The Enlightenment ended with the beginning of the 19th century, but its sensibilities and philosophy continued to have an influence in artistic movements long after. Romanticism gave way to Realism, which put the poverty and oppression of the working classes at the forefront of the art world for the first time in history. Other artists were experimenting with new techniques and colors that had never before existed.

Wily Women of the Wild West

Cowboys get all the credit, but what about the female pioneers, prospectors, saloon owners, performers, and ladies of the night who helped tame the wild West? Find out more about the real and literary women of the frontier and how their legacy lives on. (Premiering at International Steampunk Symposium 2020)

A Stroll Through… Series

I have had the opportunity to explore many places in Europe over the years. Steampunk conventions often have a theme that aims to transport people to another time and place.
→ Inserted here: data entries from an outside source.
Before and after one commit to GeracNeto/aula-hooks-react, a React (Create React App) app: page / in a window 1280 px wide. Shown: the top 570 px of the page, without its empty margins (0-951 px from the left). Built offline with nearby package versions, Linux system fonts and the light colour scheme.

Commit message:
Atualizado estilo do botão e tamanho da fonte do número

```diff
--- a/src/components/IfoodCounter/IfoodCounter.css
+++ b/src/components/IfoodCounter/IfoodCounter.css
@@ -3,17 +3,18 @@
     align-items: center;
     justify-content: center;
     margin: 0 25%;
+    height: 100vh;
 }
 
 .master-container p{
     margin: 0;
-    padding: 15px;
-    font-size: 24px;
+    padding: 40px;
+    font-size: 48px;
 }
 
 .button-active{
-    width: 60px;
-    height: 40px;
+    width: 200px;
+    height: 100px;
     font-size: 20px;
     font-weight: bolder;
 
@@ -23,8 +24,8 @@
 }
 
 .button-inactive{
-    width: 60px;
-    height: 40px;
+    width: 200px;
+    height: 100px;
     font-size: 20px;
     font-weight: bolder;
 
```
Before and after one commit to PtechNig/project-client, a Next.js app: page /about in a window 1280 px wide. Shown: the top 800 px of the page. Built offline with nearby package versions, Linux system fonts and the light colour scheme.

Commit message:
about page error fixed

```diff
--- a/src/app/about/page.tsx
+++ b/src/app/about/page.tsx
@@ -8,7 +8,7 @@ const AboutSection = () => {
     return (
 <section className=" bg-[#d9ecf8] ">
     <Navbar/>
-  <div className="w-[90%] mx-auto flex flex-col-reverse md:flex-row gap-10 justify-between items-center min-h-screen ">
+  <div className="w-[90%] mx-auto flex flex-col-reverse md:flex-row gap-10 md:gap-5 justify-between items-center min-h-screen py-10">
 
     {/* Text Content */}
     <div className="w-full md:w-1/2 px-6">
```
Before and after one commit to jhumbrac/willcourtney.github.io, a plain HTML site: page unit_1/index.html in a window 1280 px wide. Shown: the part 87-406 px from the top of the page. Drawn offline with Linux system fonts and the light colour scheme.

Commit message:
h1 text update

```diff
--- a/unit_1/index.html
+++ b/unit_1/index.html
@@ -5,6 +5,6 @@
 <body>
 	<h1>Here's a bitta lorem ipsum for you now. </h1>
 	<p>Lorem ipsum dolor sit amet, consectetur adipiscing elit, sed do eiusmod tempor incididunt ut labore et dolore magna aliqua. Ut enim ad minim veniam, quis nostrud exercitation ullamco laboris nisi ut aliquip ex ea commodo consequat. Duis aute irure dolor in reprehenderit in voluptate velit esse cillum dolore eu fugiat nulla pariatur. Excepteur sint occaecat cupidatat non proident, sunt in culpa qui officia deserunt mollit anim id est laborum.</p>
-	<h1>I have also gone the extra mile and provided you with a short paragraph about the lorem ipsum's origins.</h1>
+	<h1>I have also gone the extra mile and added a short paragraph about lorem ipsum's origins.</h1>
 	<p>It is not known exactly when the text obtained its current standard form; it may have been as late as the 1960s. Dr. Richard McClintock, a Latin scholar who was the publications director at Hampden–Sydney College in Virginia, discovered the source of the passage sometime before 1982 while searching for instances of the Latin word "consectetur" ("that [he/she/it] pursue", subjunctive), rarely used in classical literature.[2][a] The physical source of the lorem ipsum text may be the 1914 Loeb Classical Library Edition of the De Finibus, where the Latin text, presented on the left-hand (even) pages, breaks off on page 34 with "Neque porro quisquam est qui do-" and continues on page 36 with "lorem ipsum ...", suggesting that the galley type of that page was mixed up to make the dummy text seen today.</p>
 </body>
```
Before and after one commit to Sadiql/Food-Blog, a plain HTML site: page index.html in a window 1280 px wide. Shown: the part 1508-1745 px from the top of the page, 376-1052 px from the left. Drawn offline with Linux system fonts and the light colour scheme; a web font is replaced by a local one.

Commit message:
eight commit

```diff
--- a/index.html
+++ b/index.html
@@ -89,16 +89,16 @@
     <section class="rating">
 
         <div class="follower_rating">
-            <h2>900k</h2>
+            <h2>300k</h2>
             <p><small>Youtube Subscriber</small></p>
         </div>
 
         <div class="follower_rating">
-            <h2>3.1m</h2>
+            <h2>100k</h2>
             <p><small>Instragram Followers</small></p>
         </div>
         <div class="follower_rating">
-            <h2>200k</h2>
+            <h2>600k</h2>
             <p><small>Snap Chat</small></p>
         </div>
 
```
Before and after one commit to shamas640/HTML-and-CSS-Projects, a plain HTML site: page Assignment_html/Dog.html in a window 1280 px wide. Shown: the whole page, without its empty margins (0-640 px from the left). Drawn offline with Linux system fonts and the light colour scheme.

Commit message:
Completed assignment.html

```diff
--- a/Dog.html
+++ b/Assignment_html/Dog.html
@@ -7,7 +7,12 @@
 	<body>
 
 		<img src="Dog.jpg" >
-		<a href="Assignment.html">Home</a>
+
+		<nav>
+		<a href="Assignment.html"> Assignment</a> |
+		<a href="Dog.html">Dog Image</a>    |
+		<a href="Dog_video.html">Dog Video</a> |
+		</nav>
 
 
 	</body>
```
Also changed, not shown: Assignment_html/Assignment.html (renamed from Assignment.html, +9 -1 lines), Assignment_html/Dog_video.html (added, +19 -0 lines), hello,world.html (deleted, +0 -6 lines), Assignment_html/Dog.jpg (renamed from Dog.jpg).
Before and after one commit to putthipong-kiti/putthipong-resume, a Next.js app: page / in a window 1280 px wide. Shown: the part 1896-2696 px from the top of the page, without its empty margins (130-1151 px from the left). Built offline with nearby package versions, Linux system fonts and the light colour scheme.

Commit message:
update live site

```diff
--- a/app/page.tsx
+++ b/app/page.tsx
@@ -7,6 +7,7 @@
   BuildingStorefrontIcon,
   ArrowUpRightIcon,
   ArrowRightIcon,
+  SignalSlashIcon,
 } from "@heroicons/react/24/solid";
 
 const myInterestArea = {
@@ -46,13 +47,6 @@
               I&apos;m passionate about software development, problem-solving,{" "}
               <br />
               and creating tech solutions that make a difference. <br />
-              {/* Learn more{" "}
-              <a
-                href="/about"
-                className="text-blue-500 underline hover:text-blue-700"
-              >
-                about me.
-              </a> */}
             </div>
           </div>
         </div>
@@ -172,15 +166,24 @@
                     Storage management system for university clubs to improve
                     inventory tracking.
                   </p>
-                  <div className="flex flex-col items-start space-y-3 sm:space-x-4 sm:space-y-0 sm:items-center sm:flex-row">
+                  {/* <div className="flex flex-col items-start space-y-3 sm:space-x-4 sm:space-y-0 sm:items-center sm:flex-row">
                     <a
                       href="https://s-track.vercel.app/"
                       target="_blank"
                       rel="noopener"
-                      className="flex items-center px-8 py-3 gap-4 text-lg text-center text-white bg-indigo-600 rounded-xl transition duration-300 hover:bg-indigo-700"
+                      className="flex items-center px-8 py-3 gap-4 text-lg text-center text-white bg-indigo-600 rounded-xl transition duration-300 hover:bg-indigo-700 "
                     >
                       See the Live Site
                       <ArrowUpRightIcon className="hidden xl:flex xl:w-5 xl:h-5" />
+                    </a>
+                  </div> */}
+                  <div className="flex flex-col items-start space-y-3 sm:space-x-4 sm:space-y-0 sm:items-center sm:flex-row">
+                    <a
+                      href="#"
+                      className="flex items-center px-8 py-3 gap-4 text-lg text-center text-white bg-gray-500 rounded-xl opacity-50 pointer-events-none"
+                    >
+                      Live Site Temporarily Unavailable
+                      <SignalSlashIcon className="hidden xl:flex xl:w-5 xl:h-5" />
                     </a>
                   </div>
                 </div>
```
I can give introductory talks on the 19th century role of the following locations:

  • Black Forest, Germany
  • Bucharest, Romania
  • Chicago, Illinois, USA
  • Dublin, Ireland
  • Edinburgh, Scotland
  • Istanbul (Constantinople), Turkey
  • Italy – Lazzio and Tuscany regions
  • London, England
  • New Orleans, Louisiana, USA
  • Sacramento, California, USA
  • Sofia, Bulgaria

Readings from my Novels

Riftmaker (Published Feb 2019) – A dog and his boy find themselves in new bodies on the wrong side of a rift between our world and another that never progressed past the 1860s.

No Rest for the Wicked (Published March 2019) – A con woman in 1870s America is forced out of retirement when her past comes back to haunt her…literally. Winner of the 2019 Pencraft Award for Gaslamp Fantasy.



I am also available to do panel sessions with others on the following topics.

  • Any of the topics listed above
  • Getting started with Steampunk
  • Indie publishing tips and resources
  • Working on collaborative projects and anthologies
    • I coordinated and contributed to the collaborative novel of Army of Brass in 2016/17
    • I acted as the project manager and editor for a pair of Steampunk anthologies in 2019